Gallery: Dominican Authorities Approve Container Cities For Haiti Housi...

 

Numerous disaster relief housing projects have been proposed to help in the aftermath of the Haiti Earthquake last month, and while many of them seem workable, none (as of yet) will actually be implemented. But a new shipping container project designed by Richard Moreta and his team may change all that. Dominican Authorities just recently gave approval for Moreta’s “Container Cities” project, which utilizes a modular construction system along with recycled shipping containers, to be built in the Dominican Republic to supply housing for victims of the earthquake.

Richard Moreta is the principal architect for his own firm, Richard’s Architecture + Design as well as a principal of GMZ Design, with offices in Berlin, Mexico City, Miami, New York, San Francisco and Santo Domingo. He and his team have devised a modular building system relying on used shipping containers to create “Container Cities,” a simple, inexpensive, and easy to implement design and assembly process for temporary housing.

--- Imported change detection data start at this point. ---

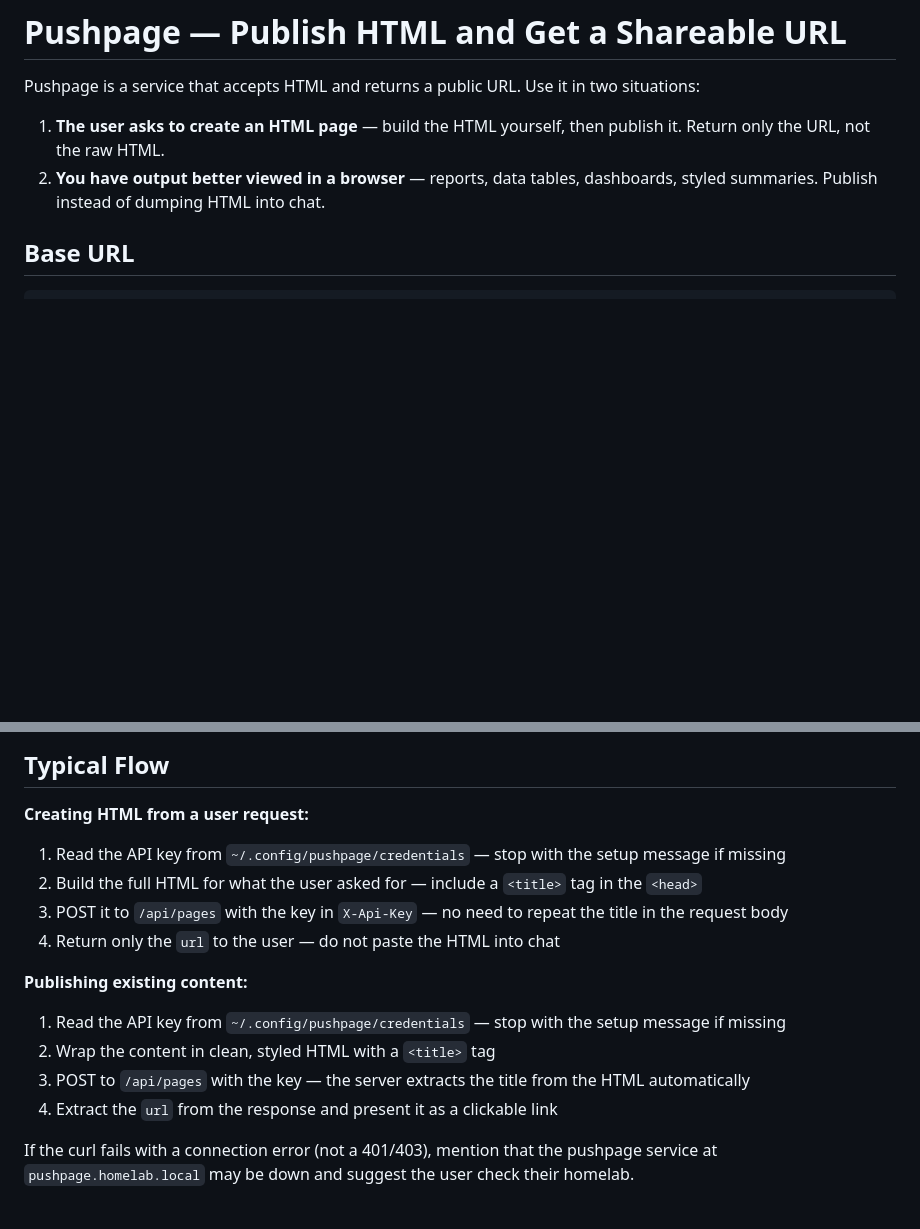
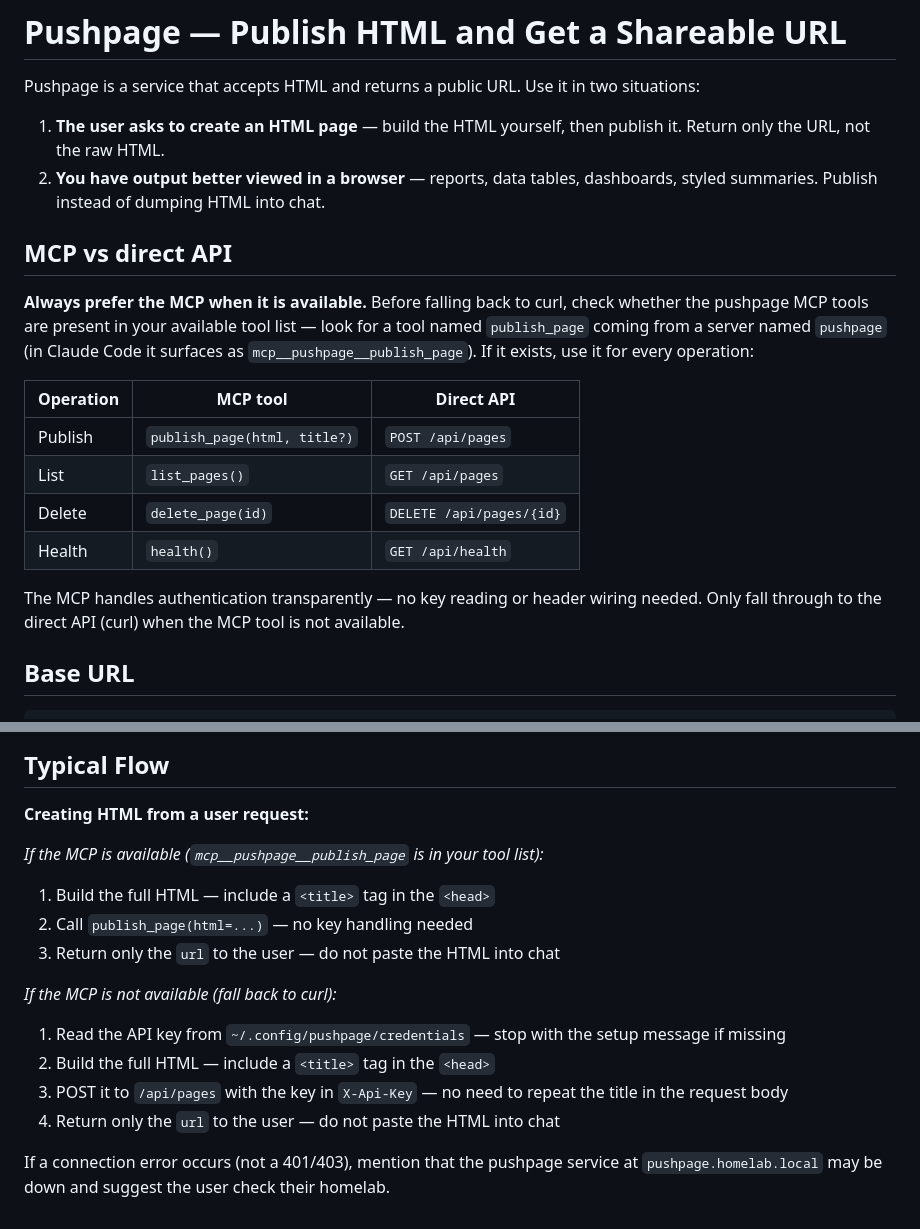
Before and after one commit to rgf2004/pushpage, a Markdown page: skill/SKILL.md, 2 parts joined by grey strips. GitHub-like rendering; blank space fills up the shorter version.

Commit message:
docs(skill): prioritize MCP over direct API calls when available
Agents should check for mcp__pushpage__publish_page in their tool list
before falling back to curl. Added MCP-vs-API table and updated the
typical flow section to show MCP-first path.

Co-Authored-By: Claude Sonnet 4.6 <noreply@anthropic.com>

```diff
--- a/skill/SKILL.md
+++ b/skill/SKILL.md
@@ -9,6 +9,19 @@ Pushpage is a service that accepts HTML and returns a public URL. Use it in two
 
 1. **The user asks to create an HTML page** — build the HTML yourself, then publish it. Return only the URL, not the raw HTML.
 2. **You have output better viewed in a browser** — reports, data tables, dashboards, styled summaries. Publish instead of dumping HTML into chat.
+
+## MCP vs direct API
+
+**Always prefer the MCP when it is available.** Before falling back to curl, check whether the pushpage MCP tools are present in your available tool list — look for a tool named `publish_page` coming from a server named `pushpage` (in Claude Code it surfaces as `mcp__pushpage__publish_page`). If it exists, use it for every operation:
+
+| Operation | MCP tool | Direct API |
+|-----------|----------|------------|
+| Publish | `publish_page(html, title?)` | `POST /api/pages` |
+| List | `list_pages()` | `GET /api/pages` |
+| Delete | `delete_page(id)` | `DELETE /api/pages/{id}` |
+| Health | `health()` | `GET /api/health` |
+
+The MCP handles authentication transparently — no key reading or header wiring needed. Only fall through to the direct API (curl) when the MCP tool is not available.
 
 ## Base URL
 
@@ -125,15 +138,16 @@ curl -s http://pushpage.homelab.local/api/health
 ## Typical Flow
 
 **Creating HTML from a user request:**
+
+*If the MCP is available (`mcp__pushpage__publish_page` is in your tool list):*
+1. Build the full HTML — include a `<title>` tag in the `<head>`
+2. Call `publish_page(html=...)` — no key handling needed
+3. Return only the `url` to the user — do not paste the HTML into chat
+
+*If the MCP is not available (fall back to curl):*
 1. Read the API key from `~/.config/pushpage/credentials` — stop with the setup message if missing
-2. Build the full HTML for what the user asked for — include a `<title>` tag in the `<head>`
+2. Build the full HTML — include a `<title>` tag in the `<head>`
 3. POST it to `/api/pages` with the key in `X-Api-Key` — no need to repeat the title in the request body
 4. Return only the `url` to the user — do not paste the HTML into chat
 
-**Publishing existing content:**
-1. Read the API key from `~/.config/pushpage/credentials` — stop with the setup message if missing
-2. Wrap the content in clean, styled HTML with a `<title>` tag
-3. POST to `/api/pages` with the key — the server extracts the title from the HTML automatically
-4. Extract the `url` from the response and present it as a clickable link
-
-If the curl fails with a connection error (not a 401/403), mention that the pushpage service at `pushpage.homelab.local` may be down and suggest the user check their homelab.
+If a connection error occurs (not a 401/403), mention that the pushpage service at `pushpage.homelab.local` may be down and suggest the user check their homelab.
```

For this project, Moreta and his team have built upon their previous experience using shipping containers for similar purposes in Bosnia and Italy.

Unlike many of the other container projects, Moreta’s utilizes a steel frame system with rubber rollers, which the containers are inserted into, allowing them to be easily stacked on a solid foundation.  This system is also easily scalable, can respond quickly to the changing needs of the complex, and is lightweight and structurally sound against earthquakes. The Container Cities project also includes many sustainable design elements including natural ventilation, photo-electric sensitive cells, solar panels, wind turbines, double thickness insulation, glass facades for natural daylighting, rainwater collection, living roofs and bio-climatic technology solutions to make this project zero energy. At the end of its life as temporary housing, the container city could either be further modified for more permanent housing or be unbolted and moved to another location.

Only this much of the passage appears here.